_What you are asked to do_
Set down the data below exactly; pictures stay out.

_Extracted records_

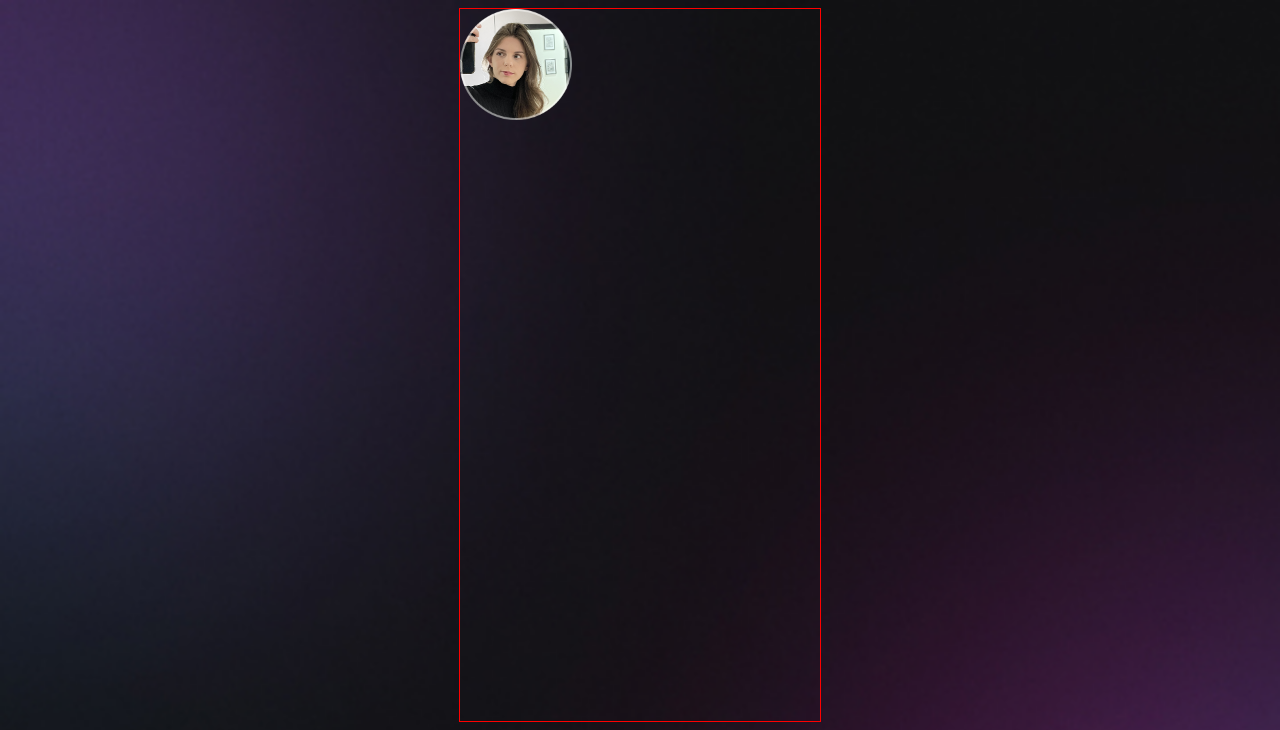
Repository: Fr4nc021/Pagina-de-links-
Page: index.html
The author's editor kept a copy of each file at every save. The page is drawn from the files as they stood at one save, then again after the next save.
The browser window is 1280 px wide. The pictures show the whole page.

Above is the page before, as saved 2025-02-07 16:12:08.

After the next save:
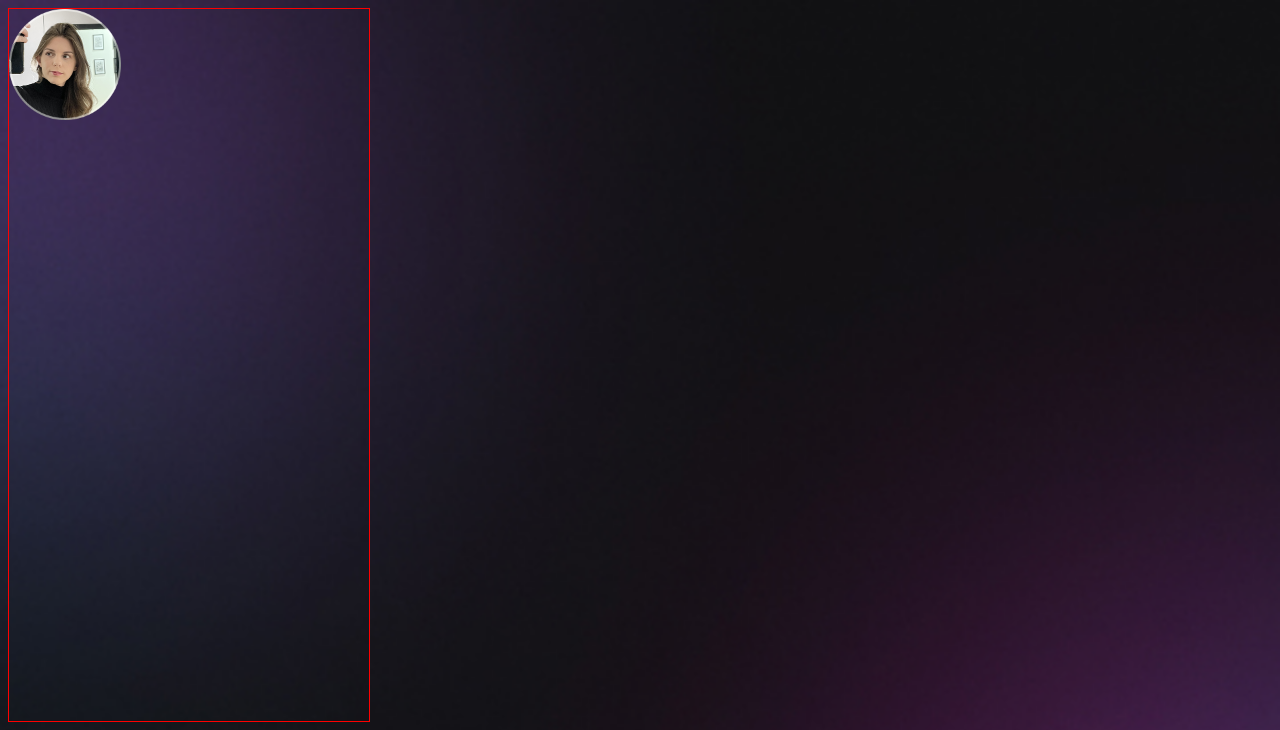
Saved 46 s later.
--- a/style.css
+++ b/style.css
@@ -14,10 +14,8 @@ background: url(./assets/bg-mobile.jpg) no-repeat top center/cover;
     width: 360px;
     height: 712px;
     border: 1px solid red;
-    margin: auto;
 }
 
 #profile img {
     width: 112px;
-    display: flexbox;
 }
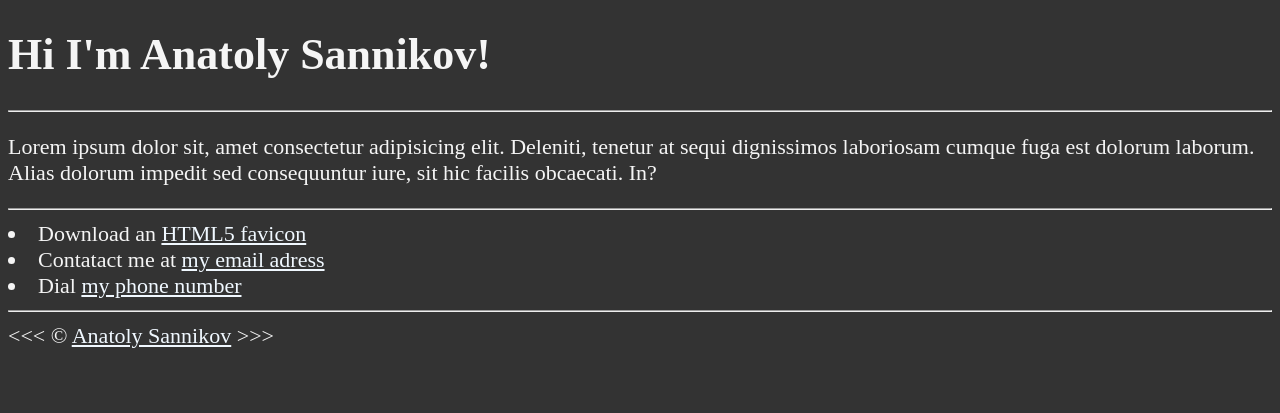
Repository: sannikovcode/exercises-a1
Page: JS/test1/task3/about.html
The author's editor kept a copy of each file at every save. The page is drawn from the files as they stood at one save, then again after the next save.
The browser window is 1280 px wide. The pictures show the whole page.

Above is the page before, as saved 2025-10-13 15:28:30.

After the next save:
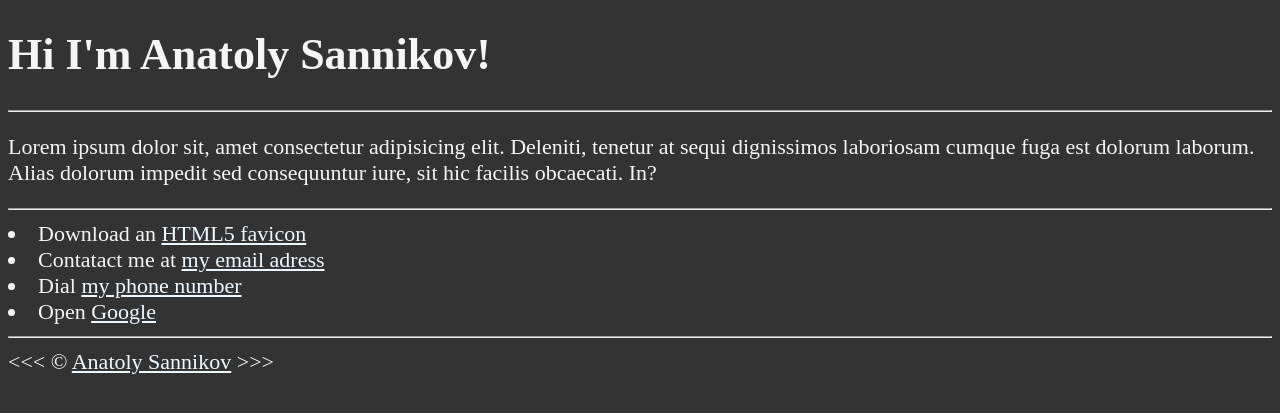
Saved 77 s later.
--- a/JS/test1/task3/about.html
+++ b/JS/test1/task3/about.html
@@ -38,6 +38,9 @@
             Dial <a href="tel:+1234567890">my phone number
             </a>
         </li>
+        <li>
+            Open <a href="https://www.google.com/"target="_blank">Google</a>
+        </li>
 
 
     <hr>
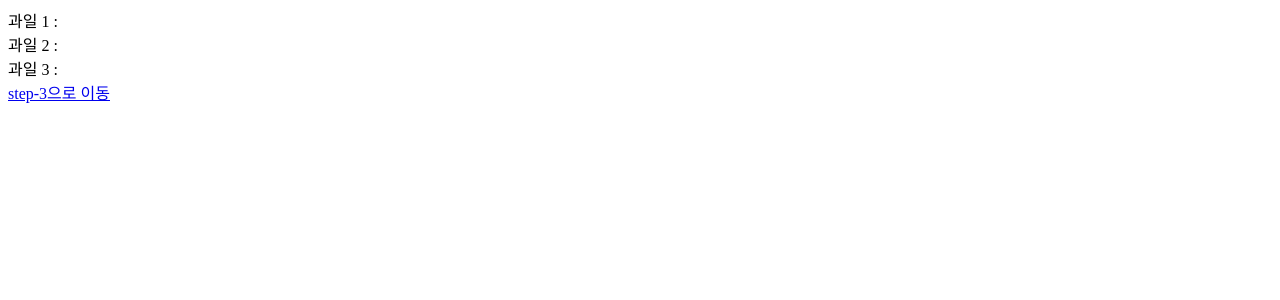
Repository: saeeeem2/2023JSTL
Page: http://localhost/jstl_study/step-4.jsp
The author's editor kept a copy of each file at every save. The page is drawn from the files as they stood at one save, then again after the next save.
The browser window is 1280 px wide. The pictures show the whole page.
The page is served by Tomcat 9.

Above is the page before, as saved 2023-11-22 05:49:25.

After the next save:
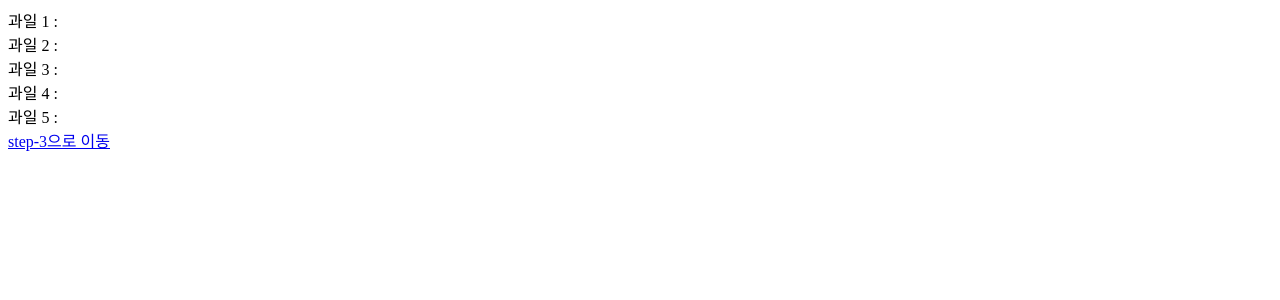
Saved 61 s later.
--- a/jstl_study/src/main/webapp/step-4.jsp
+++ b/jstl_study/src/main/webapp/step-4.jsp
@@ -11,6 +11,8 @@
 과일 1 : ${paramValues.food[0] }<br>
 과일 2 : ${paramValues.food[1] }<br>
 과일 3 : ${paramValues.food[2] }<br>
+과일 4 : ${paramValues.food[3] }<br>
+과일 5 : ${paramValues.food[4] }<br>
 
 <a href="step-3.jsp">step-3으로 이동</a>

_Response below_
Repository: Fr4nc021/Pagina-de-links-
Page: index.html
The author's editor kept a copy of each file at every save. The page is drawn from the files as they stood at one save, then again after the next save.
The browser window is 1280 px wide. The pictures show the whole page.

Above is the page before, as saved 2025-02-07 16:12:08.

After the next save:
Saved 46 s later.
--- a/style.css
+++ b/style.css
@@ -14,10 +14,8 @@ background: url(./assets/bg-mobile.jpg) no-repeat top center/cover;
     width: 360px;
     height: 712px;
     border: 1px solid red;
-    margin: auto;
 }
 
 #profile img {
     width: 112px;
-    display: flexbox;
 }
Repository: sannikovcode/exercises-a1
Page: JS/test1/task3/about.html
The author's editor kept a copy of each file at every save. The page is drawn from the files as they stood at one save, then again after the next save.
The browser window is 1280 px wide. The pictures show the whole page.

Above is the page before, as saved 2025-10-13 15:28:30.

After the next save:
Saved 77 s later.
--- a/JS/test1/task3/about.html
+++ b/JS/test1/task3/about.html
@@ -38,6 +38,9 @@
             Dial <a href="tel:+1234567890">my phone number
             </a>
         </li>
+        <li>
+            Open <a href="https://www.google.com/"target="_blank">Google</a>
+        </li>
 
 
     <hr>
Repository: saeeeem2/2023JSTL
Page: http://localhost/jstl_study/step-4.jsp
The author's editor kept a copy of each file at every save. The page is drawn from the files as they stood at one save, then again after the next save.
The browser window is 1280 px wide. The pictures show the whole page.
The page is served by Tomcat 9.

Above is the page before, as saved 2023-11-22 05:49:25.

After the next save:
Saved 61 s later.
--- a/jstl_study/src/main/webapp/step-4.jsp
+++ b/jstl_study/src/main/webapp/step-4.jsp
@@ -11,6 +11,8 @@
 과일 1 : ${paramValues.food[0] }<br>
 과일 2 : ${paramValues.food[1] }<br>
 과일 3 : ${paramValues.food[2] }<br>
+과일 4 : ${paramValues.food[3] }<br>
+과일 5 : ${paramValues.food[4] }<br>
 
 <a href="step-3.jsp">step-3으로 이동</a>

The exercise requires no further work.